Allison Fine is the co-author of the bestselling The Networked Nonprofit, and author of the award-winning Momentum: Igniting Social Change in the Connected Age. She is a senior fellow on the Democracy Team at Demos, a New York City-based think tank. Connect with Allison on Twitter at @afine and on her website www.allisonfine.com
#Giving Tuesday was yesterday, more or less kicking off the giving season. Studies show that more than one-third of all annual giving to causes happens from October through December, with more than 17 percent in December alone.
First Degree, LLC is looking to hire a Corporate Alliances Manager to work for one of its clients, Shriners Hospitals for Children, as a Corporate Alliances Manager. Are you interested in this position? Read on for more information.
Just in time for the end of Thanksgiving weekend, the December 1, 2013 edition of The NonProfit Times is now available.
Gary D. Bass is the executive director of the Bauman Foundation in Washington, D.C. and started the Bright Lines Project in 2008 when he was running OMB Watch. Tom Halloran is the coordinator of the Bright Lines Project, which is now housed at Public Citizen, also in Washington, D.C.

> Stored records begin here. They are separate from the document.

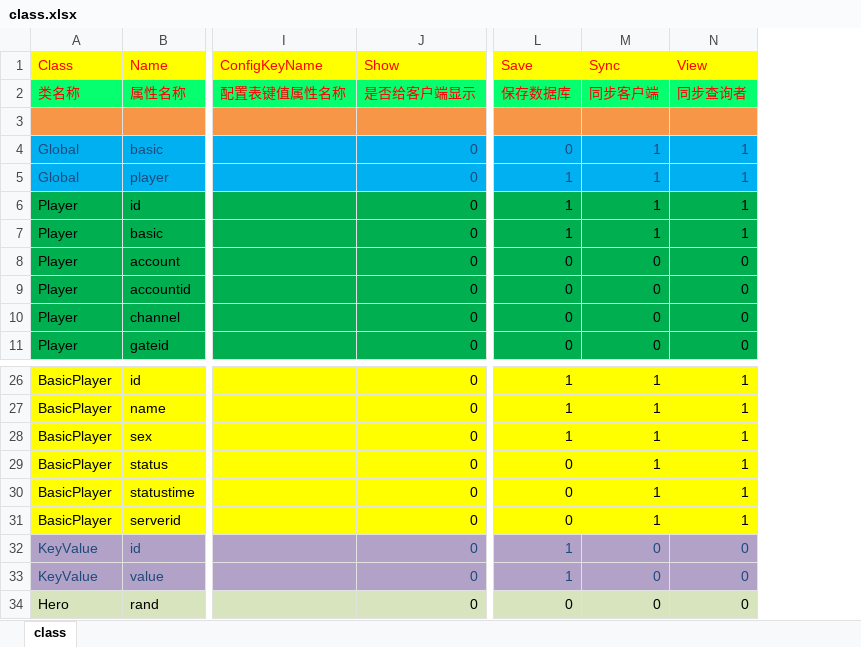
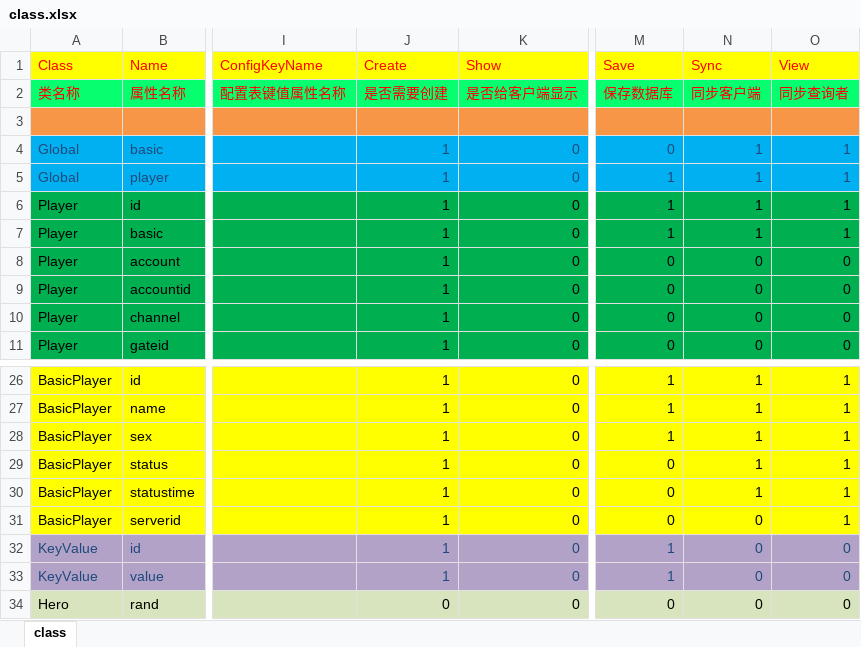
Before and after one commit to lori227/KFrame, an Excel workbook: _resource/excel/class.xlsx, sheet class, drawn as a sheet; only a part is shown, gaps mark what is left out; values as stored, in another font and other column widths than the file's, no borders; addresses are those after the commit; the diff names each change by its address in the sheet, - before the commit and + after, or states it on an @@ line.

```diff
--- a/_resource/excel/class.xlsx (sheet class)
+++ b/_resource/excel/class.xlsx (sheet class)
+column J (Create), rows 2-11: 是否需要创建 |  | 1 | 1 | 1 | 1 | 1 | 1 | 1 | 1; rows 26-34: 1 | 1 | 1 | 1 | 1 | 1 | 1 | 1 | 0
-N31 (Sync): 1
+N31 (Sync): 0
```
Also changed, not shown: 36 other files.
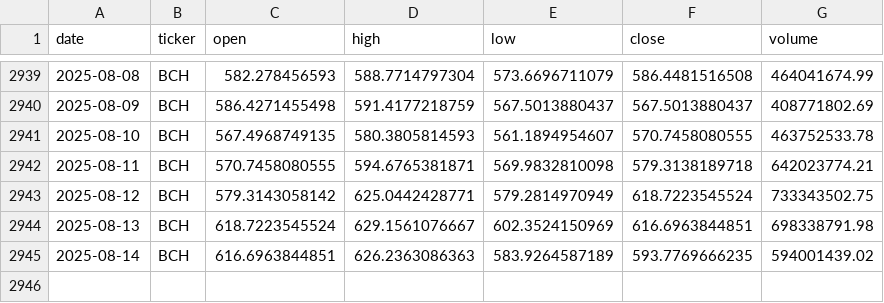
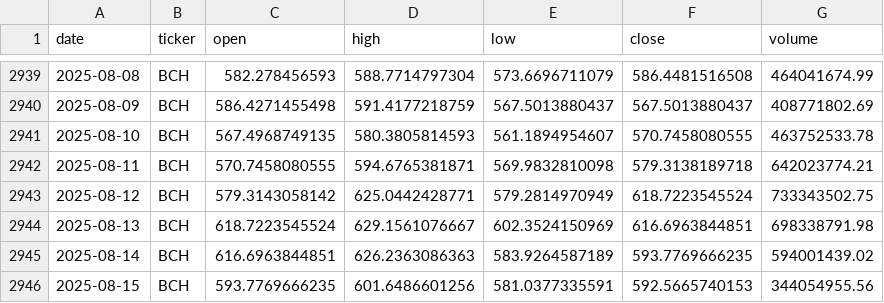
Before and after one commit to gvswann/Crypto-Demo-Kaggle-Downloader-MK.-II, a CSV file: data/BCH.csv, drawn as a sheet; only a part is shown, gaps mark what is left out.

```diff
--- a/data/BCH.csv
+++ b/data/BCH.csv
@@ -2945 +2945,2 @@ date,ticker,open,high,low,close,volume
 2025-08-14,BCH,616.6963844851,626.2363086363,583.9264587189,593.7769666235,594001439.02
+2025-08-15,BCH,593.7769666235,601.6486601256,581.0377335591,592.5665740153,344054955.56
```
Also changed, not shown: data/BNB.csv, data/BTC.csv, 15 other files.
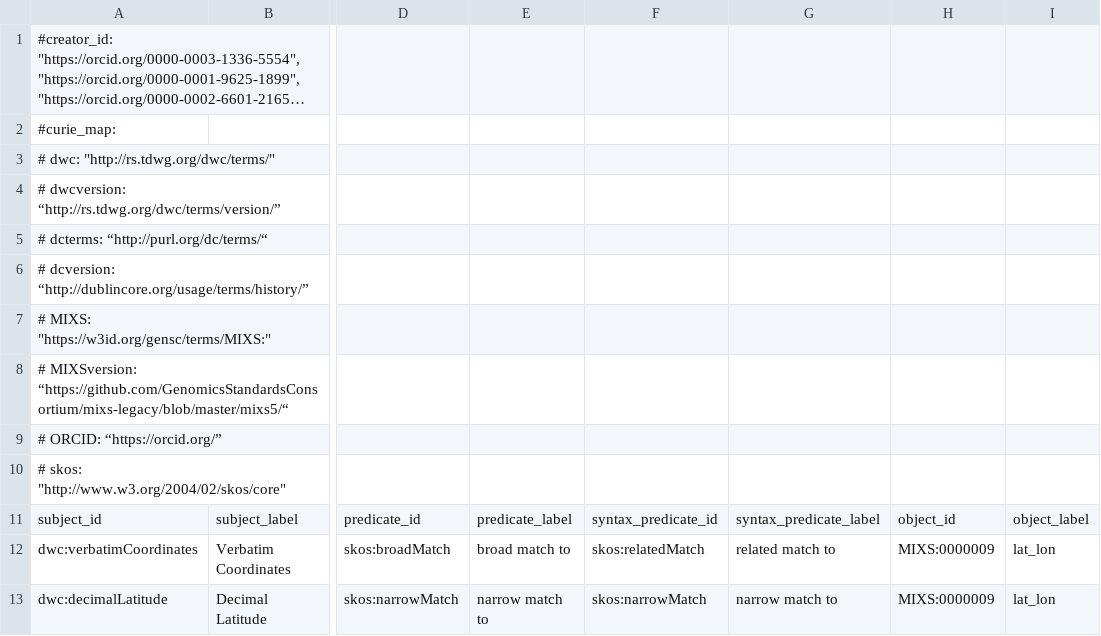
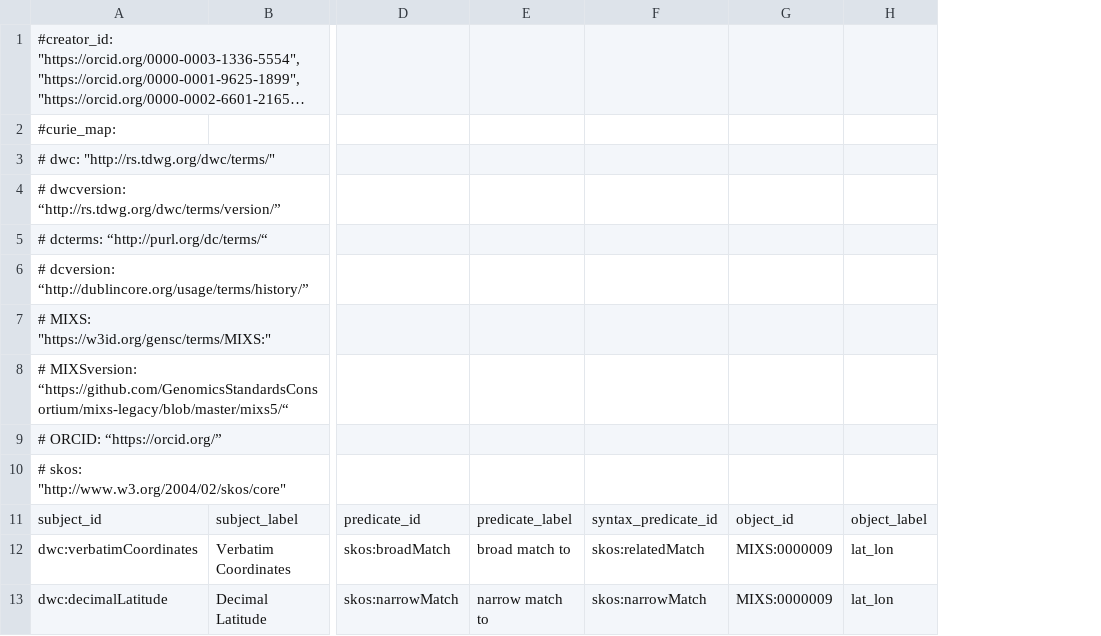
Before and after one commit to tdwg/gbwg, a TSV file: dwc-mixs/mapping/SSSOM_mapping_DwC-MIxS.tsv, drawn as a sheet; only a part is shown, gaps mark what is left out; long unchanged cells end in …; the diff names each change by its address in the sheet, - before the commit and + after, or states it on an @@ line.

Commit message:
updated mapping file (removed syntax_predicate_label as that is optional and covered in the file SSSOM_mapping_DwC-MIxS_includingAdditionalFields.tsv)

```diff
--- a/dwc-mixs/mapping/SSSOM_mapping_DwC-MIxS.tsv
+++ b/dwc-mixs/mapping/SSSOM_mapping_DwC-MIxS.tsv
-column G, rows 11-13: syntax_predicate_label | related match to | narrow match to
```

Imagine there is a law that mandates you cannot drive fast, but the speed limit is not posted: You have been given no definition of what it means to go fast. This is the situation charities face when it comes to political activity. The Internal Revenue Service (IRS) has failed to define what constitutes political activity, relying on the “facts and circumstances” of each case to decide whether an organization is participating in political activities.
What’s the difference between a decent and a powerful resume? According to Marshall Brown, founder and CEO of Marshall Brown & Associates, an international coaching, training, and leadership development company, a decent resume is one where you outline your qualifications, skills, and attributes. A powerful resume is much more than that, as you will learn from the video below:
The owner of a shop that donated wedding gowns to military wives pleaded guilty today to stealing more than $5.3 million from a D.C.-based charity that represents accredited medical schools and major teaching hospitals.
John Graham IV, CAE, is president and CEO of ASAE & The Center for Association Leadership in Washington, D.C.
Prospects for legislation overhauling the federal tax code appear murkier by the day, with the top tax writers in Congress still unwilling to share any actual bill language and the timeline for legislation now slipping to next year at the earliest.
Cover letters can be a chore to write for job seekers. Whereas the things that need to be in a resume are cut and dry, what to include in your letter is a little more ambiguous.
Niki Jagpal is research and policy director at the National Committee for Responsive Philanthropy (NCRP). She is the co-author of “Smashing Silos in Philanthropy: Multi-Issue Advocacy and Organizing for Real Results.”
You are waking up to your morning fix of coffee and the news before you head into your office to wade your way through a pile of proposals. CNN is reporting on a broken economy, a broken justice system, stymied political process, people protesting and you turn the TV off because it reminds you of something you don’t want to think about.